■ What you will do: Go through the records and report each line in which the word "teams" occurs.

Difference listings
# # # #

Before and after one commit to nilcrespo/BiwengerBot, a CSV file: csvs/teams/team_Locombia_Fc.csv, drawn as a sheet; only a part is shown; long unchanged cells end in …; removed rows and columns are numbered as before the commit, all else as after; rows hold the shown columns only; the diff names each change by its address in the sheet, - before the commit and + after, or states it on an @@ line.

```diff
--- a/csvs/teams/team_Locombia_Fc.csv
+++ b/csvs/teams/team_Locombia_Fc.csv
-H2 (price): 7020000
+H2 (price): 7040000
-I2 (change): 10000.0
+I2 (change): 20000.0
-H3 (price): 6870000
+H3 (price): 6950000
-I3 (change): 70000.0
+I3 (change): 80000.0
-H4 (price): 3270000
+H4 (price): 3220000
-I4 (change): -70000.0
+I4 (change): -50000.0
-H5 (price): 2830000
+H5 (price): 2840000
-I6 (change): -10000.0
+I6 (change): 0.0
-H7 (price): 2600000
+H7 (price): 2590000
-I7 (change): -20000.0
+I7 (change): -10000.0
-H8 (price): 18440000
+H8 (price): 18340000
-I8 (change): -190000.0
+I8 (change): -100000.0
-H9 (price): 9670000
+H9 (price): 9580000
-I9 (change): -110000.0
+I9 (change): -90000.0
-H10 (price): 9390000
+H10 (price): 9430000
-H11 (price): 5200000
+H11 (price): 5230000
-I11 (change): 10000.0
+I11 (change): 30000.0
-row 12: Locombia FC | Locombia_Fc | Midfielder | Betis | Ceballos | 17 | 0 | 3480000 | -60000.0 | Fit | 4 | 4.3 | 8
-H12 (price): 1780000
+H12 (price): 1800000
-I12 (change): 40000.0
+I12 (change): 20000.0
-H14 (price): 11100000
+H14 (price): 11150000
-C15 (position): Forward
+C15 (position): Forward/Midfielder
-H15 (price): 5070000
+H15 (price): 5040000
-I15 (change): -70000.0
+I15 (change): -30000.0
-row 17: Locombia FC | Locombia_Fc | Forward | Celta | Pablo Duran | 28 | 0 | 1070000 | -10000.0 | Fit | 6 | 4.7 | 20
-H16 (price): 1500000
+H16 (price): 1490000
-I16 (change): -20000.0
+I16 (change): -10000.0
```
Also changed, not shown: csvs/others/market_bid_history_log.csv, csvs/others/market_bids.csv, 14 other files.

# # # #

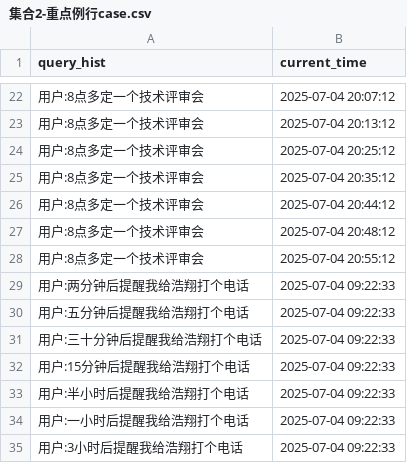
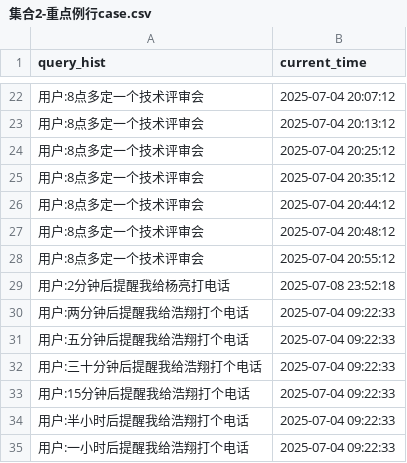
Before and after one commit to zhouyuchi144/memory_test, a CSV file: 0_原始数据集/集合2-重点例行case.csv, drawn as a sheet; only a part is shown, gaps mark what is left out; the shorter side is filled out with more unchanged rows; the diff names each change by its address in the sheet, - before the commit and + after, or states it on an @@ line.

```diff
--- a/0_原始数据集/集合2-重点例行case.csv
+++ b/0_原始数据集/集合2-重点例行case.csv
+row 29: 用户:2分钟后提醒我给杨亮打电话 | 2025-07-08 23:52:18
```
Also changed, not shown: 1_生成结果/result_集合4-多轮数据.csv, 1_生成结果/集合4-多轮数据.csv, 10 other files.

# # # #

■ Answer box:
Before and after one commit to nilcrespo/BiwengerBot, a CSV file: csvs/teams/team_Locombia_Fc.csv, drawn as a sheet; only a part is shown; long unchanged cells end in …; removed rows and columns are numbered as before the commit, all else as after; rows hold the shown columns only; the diff names each change by its address in the sheet, - before the commit and + after, or states it on an @@ line.
--- a/csvs/teams/team_Locombia_Fc.csv
+++ b/csvs/teams/team_Locombia_Fc.csv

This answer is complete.